Page Under Construction 1. Sight In my book I stress that hunters should hone ALL their senses. These are taste, smell, sound, touch and sight. They should strive to develop the sixth sense of subconscious, automatic, instantaneous integration of natural clues encountered during the hunt. I define this sense as the “proximity feeling” - the instinctive awareness of animal presence and the environment that allows and controls their existence, survival and location at the moment of the hunt . A human parallel example of total awareness is the individual who becomes a statesman, executive, or charismatic leader because they are able to instinctively and rapidly understand all types of people. They do not itemize list all the assets, wants, abilities, etc. of the people they meet. They instinctively can instantly arrive at an accurate summary of the people. Modern Sight: Do Not be an Ocular-centric Hunter: To where have we humans traveled in recent sensual history?
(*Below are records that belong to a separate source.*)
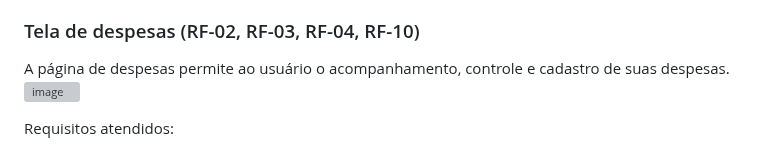
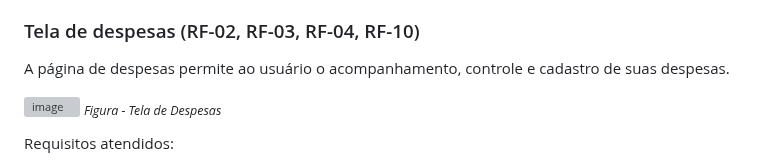
Before and after one commit to ICEI-PUC-Minas-PMV-ADS/pmv-ads-2023-1-e1-proj-web-t3-pmv-ads-2023-1-e1-proj-web-t3-g1, a Markdown page: docs/07-Programação de Funcionalidades.md, the part around one of its changes. Drawn GitHub-style; grey boxes are pictures that could not be loaded.

```diff
--- a/docs/07-Programação de Funcionalidades.md
+++ b/docs/07-Programação de Funcionalidades.md
@@ -138,7 +138,9 @@ Requisitos atendidos:
 ### Tela de despesas (RF-02, RF-03, RF-04, RF-10)
 
 A página de despesas permite ao usuário o acompanhamento, controle e cadastro de suas despesas.
+
 ![image](https://github.com/ICEI-PUC-Minas-PMV-ADS/pmv-ads-2023-1-e1-proj-web-t3-pmv-ads-2023-1-e1-proj-web-t3-g1/assets/77800106/58df806d-260e-493c-8faa-628dfcaaf261)
+<sub>*Figura - Tela de Despesas* </sub>
 
 Requisitos atendidos:
 - RF-02: Permitir que o usuário registre suas despesas esporádicas (corte de cabelo, jantar em restaurante, passeio no parque de diversões, etc.).
```
Also changed, not shown: other parts of docs/07-Programação de Funcionalidades.md (+1 -0 lines).
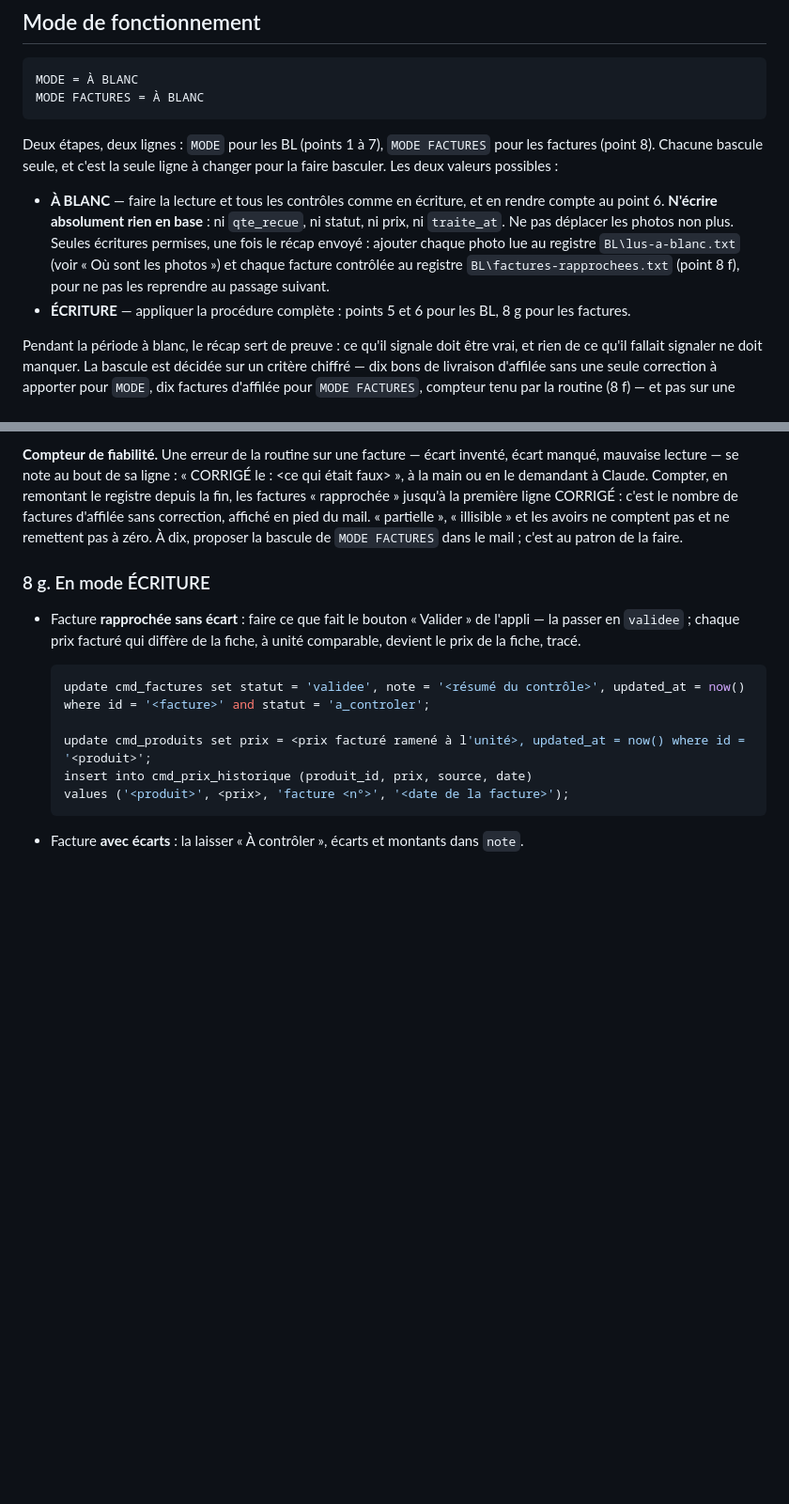
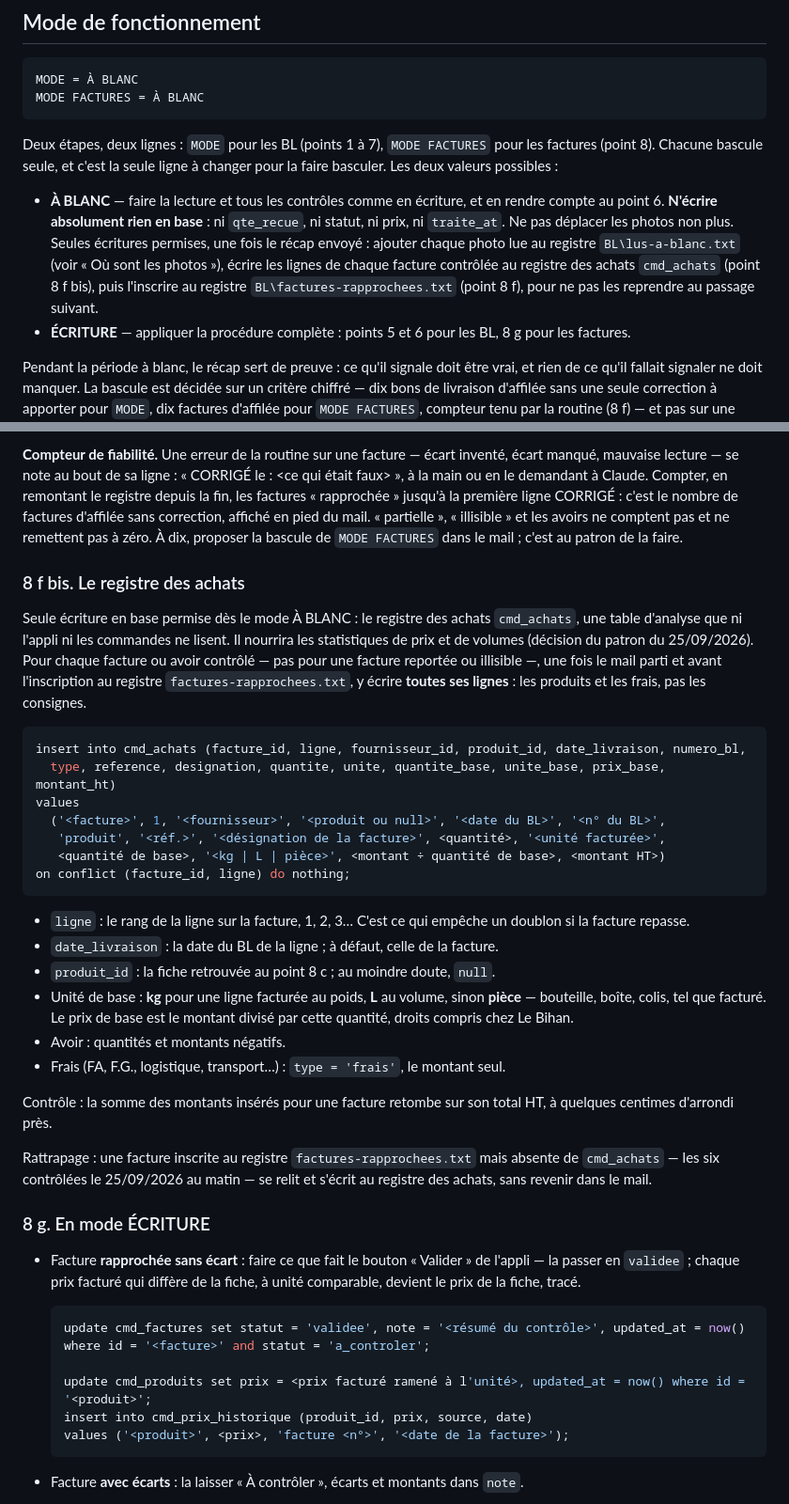
Before and after one commit to braiseandco/inquisitive-cuchufli-c706de, a Markdown page: bl-photos/routine-reception.md, 2 parts joined by grey strips. Shown at 94% size. Rendered like a GitHub page; blank space fills up the shorter version.

Commit message:
Routine BL : chaque facture contrôlée alimente le registre des achats
Table cmd_achats (une ligne par ligne de facture, unité de base, datée par son
BL), seule écriture en base permise pendant la période à blanc, pour les stats
de prix et de volumes. Rattrapage des six factures contrôlées le 25/09 au matin.

Co-Authored-By: Claude Opus 5.5 <noreply@anthropic.com>

````diff
--- a/bl-photos/routine-reception.md
+++ b/bl-photos/routine-reception.md
@@ -20,11 +20,12 @@ changer pour la faire basculer. Les deux valeurs possibles :
 - **À BLANC** — faire la lecture et tous les contrôles comme en écriture, et en
   rendre compte au point 6. **N'écrire absolument rien en base** : ni
   `qte_recue`, ni statut, ni prix, ni `traite_at`. Ne pas déplacer les photos non
-  plus. Seules écritures
-  permises, une fois le récap envoyé : ajouter chaque photo lue au registre
-  `BL\lus-a-blanc.txt` (voir « Où sont les photos ») et chaque facture contrôlée
-  au registre `BL\factures-rapprochees.txt` (point 8 f), pour ne pas les
-  reprendre au passage suivant.
+  plus. Seules écritures permises, une fois le récap envoyé : ajouter chaque
+  photo lue au registre `BL\lus-a-blanc.txt` (voir « Où sont les photos »),
+  écrire les lignes de chaque facture contrôlée au registre des achats
+  `cmd_achats` (point 8 f bis), puis l'inscrire au registre
+  `BL\factures-rapprochees.txt` (point 8 f), pour ne pas les reprendre au
+  passage suivant.
 - **ÉCRITURE** — appliquer la procédure complète : points 5 et 6 pour les BL,
   8 g pour les factures.
 
@@ -619,6 +620,43 @@ d'affilée sans correction, affiché en pied du mail. « partielle »,
 proposer la bascule de `MODE FACTURES` dans le mail ; c'est au patron de la
 faire.
 
+### 8 f bis. Le registre des achats
+
+Seule écriture en base permise dès le mode À BLANC : le registre des achats
+`cmd_achats`, une table d'analyse que ni l'appli ni les commandes ne lisent. Il
+nourrira les statistiques de prix et de volumes (décision du patron du
+25/09/2026). Pour chaque facture ou avoir contrôlé — pas pour une facture
+reportée ou illisible —, une fois le mail parti et avant l'inscription au
+registre `factures-rapprochees.txt`, y écrire **toutes ses lignes** : les
+produits et les frais, pas les consignes.
+
+```sql
+insert into cmd_achats (facture_id, ligne, fournisseur_id, produit_id, date_livraison, numero_bl,
+  type, reference, designation, quantite, unite, quantite_base, unite_base, prix_base, montant_ht)
+values
+  ('<facture>', 1, '<fournisseur>', '<produit ou null>', '<date du BL>', '<n° du BL>',
+   'produit', '<réf.>', '<désignation de la facture>', <quantité>, '<unité facturée>',
+   <quantité de base>, '<kg | L | pièce>', <montant ÷ quantité de base>, <montant HT>)
+on conflict (facture_id, ligne) do nothing;
+```
+
+- `ligne` : le rang de la ligne sur la facture, 1, 2, 3… C'est ce qui empêche
+  un doublon si la facture repasse.
+- `date_livraison` : la date du BL de la ligne ; à défaut, celle de la facture.
+- `produit_id` : la fiche retrouvée au point 8 c ; au moindre doute, `null`.
+- Unité de base : **kg** pour une ligne facturée au poids, **L** au volume,
+  sinon **pièce** — bouteille, boîte, colis, tel que facturé. Le prix de base
+  est le montant divisé par cette quantité, droits compris chez Le Bihan.
+- Avoir : quantités et montants négatifs.
+- Frais (FA, F.G., logistique, transport…) : `type = 'frais'`, le montant seul.
+
+Contrôle : la somme des montants insérés pour une facture retombe sur son total
+HT, à quelques centimes d'arrondi près.
+
+Rattrapage : une facture inscrite au registre `factures-rapprochees.txt` mais
+absente de `cmd_achats` — les six contrôlées le 25/09/2026 au matin — se relit
+et s'écrit au registre des achats, sans revenir dans le mail.
+
 ### 8 g. En mode ÉCRITURE
 
 - Facture **rapprochée sans écart** : faire ce que fait le bouton « Valider » de
````
Also changed, not shown: bl-photos/README.md (+4 -3 lines).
We have become strongly biased toward using only sight to make judgements. I saw a most chilling example. There was the magazine photograph! Perhaps thirty thousand protesters were holding up their lighted cell phones to illuminate a dark city square. What another insight to what we have become. We must now first see something to assess and believe it. The rapid evolution of technology in the last sixty years has warped our assessing-abilities to only the sense of sight. We need only see a picture in a magazine or on the internet to induce us to buy it. Everywhere we go and every thing we do is governed by dominantly looking. We are losing our other sensual abilities. Many of us no longer really judge what we do or purchase according to its merits using all our senses. If we do not like the item, we just return it. Modern man must see things to believe them. Social scientist Dr. Carolyn Purnell (1-4-2017) points out how sight has become dominating and instinctive in 21st Century humans. She illustrates this change with the nighttime working of Paris’ central market. For 600 years it operated in the dark. Candles were expensive, the few street lights had burned out by that late trading hour, and gas lighting had not been yet invented. Shopkeepers would descend on the market after midnight when the wholesalers and growers had freshly stocked their booths. The retailers hovered around merchandise and assessed its quality, cut, and freshness in virtual darkness. They had to use all their senses to choose the proper items that would rapidly resell the next day, a day without refrigeration. The system worked because of fine tuning all the senses. The retailer had restocked their shops and gotten some sleep well before morning shoppers arrived. How did the buyers determine what to buy? They used all five their senses plus some intuition and deductions. Aromas told them where certain good were, and how fresh they may be. They felt the goods, smelled them, analyzed their textures, judged weight, porosity, water content, freshness, thickness. And all the while their ears were cocked to detect out seller nuisances, bargaining positions and potential deception. It worked in the dark with the use of all senses! The lack of sight was then not a crippling detriment to business. Dr. Purnelll (2017) concludes, “Enlightenment that illumination may not have been the great metaphor of the age, but its most influential thinkers knew that senses beyond sight conveyed many more other kinds of information about the world around us [ than does light].”
Honing Hunter Senses